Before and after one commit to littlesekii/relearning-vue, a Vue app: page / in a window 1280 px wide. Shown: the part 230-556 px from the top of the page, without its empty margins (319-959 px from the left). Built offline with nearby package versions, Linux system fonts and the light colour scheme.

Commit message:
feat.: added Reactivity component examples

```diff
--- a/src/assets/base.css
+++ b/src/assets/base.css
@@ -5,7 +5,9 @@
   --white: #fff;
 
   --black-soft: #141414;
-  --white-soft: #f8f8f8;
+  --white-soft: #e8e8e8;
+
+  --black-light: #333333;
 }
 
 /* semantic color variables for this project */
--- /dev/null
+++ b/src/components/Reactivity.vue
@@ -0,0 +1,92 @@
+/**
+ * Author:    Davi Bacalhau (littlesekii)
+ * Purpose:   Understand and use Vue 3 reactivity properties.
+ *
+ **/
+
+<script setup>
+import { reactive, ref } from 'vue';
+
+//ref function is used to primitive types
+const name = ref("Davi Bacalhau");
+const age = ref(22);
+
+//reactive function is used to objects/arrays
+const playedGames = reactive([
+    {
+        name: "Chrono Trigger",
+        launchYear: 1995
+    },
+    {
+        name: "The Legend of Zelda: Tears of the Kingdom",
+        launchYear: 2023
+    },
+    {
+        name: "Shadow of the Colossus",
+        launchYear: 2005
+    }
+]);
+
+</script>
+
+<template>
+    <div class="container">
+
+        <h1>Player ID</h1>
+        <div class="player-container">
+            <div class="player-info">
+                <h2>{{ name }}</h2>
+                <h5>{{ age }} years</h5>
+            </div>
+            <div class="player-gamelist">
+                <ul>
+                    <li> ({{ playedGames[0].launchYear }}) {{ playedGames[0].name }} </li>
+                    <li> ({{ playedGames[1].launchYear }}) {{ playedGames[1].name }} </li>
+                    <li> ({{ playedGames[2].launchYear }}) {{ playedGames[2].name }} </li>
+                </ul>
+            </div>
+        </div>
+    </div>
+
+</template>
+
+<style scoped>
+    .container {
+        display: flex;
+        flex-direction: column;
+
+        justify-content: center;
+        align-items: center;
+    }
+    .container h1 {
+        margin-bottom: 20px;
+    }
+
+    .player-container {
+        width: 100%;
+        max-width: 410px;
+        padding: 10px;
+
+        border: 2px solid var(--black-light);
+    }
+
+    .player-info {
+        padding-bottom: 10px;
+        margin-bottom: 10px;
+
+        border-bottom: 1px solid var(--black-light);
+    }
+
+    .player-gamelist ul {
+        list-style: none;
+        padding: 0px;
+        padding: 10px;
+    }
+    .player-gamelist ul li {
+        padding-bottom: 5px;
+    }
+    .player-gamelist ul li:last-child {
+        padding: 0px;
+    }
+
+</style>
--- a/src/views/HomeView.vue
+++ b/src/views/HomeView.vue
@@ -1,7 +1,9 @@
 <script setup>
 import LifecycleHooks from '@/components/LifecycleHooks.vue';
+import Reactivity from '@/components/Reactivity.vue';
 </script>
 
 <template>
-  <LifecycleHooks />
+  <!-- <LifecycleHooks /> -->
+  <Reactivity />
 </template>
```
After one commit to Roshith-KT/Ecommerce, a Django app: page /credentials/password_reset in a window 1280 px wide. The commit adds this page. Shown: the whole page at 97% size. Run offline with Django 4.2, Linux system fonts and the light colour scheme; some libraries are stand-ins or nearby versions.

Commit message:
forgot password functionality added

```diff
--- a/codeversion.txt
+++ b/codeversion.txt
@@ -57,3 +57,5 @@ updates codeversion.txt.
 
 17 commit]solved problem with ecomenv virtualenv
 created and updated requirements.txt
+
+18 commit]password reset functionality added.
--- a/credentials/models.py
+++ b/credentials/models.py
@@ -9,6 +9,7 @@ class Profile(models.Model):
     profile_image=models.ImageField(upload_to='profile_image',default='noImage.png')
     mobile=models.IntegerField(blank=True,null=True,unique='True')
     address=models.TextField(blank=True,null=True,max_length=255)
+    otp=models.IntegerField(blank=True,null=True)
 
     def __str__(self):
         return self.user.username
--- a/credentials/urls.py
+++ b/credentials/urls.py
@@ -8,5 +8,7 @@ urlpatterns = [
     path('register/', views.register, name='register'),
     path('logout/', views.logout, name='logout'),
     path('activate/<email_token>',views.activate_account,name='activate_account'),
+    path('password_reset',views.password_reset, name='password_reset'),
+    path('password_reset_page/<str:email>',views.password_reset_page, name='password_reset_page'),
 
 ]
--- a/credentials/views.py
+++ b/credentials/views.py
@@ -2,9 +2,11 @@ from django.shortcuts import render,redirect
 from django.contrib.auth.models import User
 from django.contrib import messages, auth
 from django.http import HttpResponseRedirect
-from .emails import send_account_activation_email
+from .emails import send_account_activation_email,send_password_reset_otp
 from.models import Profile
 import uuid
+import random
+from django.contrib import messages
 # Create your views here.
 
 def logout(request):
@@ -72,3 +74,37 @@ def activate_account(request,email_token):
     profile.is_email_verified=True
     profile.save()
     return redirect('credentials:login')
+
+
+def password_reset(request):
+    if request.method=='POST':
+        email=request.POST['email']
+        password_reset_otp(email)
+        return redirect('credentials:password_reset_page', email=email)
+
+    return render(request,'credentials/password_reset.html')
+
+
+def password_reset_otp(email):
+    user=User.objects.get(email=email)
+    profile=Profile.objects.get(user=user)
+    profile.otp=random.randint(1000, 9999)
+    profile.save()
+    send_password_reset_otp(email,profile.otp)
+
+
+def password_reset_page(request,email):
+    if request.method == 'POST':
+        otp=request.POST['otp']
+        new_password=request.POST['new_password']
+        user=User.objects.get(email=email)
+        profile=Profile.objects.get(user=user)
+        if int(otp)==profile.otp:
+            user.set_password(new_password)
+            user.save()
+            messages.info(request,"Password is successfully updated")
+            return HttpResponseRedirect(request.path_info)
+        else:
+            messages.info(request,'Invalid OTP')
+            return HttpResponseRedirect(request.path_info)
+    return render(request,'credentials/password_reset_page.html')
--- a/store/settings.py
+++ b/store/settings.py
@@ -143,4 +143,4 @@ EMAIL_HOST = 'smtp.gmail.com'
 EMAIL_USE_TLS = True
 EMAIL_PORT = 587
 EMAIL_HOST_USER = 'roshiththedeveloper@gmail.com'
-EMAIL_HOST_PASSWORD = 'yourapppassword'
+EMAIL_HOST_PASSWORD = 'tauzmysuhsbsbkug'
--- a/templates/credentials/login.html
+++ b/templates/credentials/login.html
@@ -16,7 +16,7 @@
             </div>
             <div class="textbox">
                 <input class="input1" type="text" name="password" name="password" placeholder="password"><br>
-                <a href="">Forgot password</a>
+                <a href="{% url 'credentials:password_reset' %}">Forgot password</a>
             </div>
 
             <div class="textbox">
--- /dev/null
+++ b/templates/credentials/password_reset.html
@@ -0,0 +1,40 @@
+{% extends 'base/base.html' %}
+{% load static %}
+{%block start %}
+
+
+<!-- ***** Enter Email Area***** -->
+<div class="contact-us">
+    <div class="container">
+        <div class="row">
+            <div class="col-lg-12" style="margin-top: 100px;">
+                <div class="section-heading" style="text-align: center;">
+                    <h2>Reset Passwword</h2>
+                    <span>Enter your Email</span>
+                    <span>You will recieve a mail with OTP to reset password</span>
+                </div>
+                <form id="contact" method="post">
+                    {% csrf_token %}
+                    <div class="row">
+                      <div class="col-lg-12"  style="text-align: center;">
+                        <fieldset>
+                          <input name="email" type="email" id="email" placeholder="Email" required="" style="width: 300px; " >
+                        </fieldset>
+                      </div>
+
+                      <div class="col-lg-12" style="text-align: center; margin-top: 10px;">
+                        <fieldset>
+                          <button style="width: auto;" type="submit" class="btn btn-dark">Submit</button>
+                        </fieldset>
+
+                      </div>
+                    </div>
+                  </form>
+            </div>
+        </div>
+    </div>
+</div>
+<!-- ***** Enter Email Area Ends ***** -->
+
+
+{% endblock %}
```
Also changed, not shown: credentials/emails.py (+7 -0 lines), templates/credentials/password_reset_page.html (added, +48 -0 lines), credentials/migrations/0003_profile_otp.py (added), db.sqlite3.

BRIEF -> In the data above, which lines have "views"? Report each of them.

ANSWER SECTION ->
--- a/src/views/HomeView.vue
+++ b/src/views/HomeView.vue
     path('register/', views.register, name='register'),
     path('logout/', views.logout, name='logout'),
     path('activate/<email_token>',views.activate_account,name='activate_account'),
+    path('password_reset',views.password_reset, name='password_reset'),
+    path('password_reset_page/<str:email>',views.password_reset_page, name='password_reset_page'),
--- a/credentials/views.py
+++ b/credentials/views.py
 # Create your views here.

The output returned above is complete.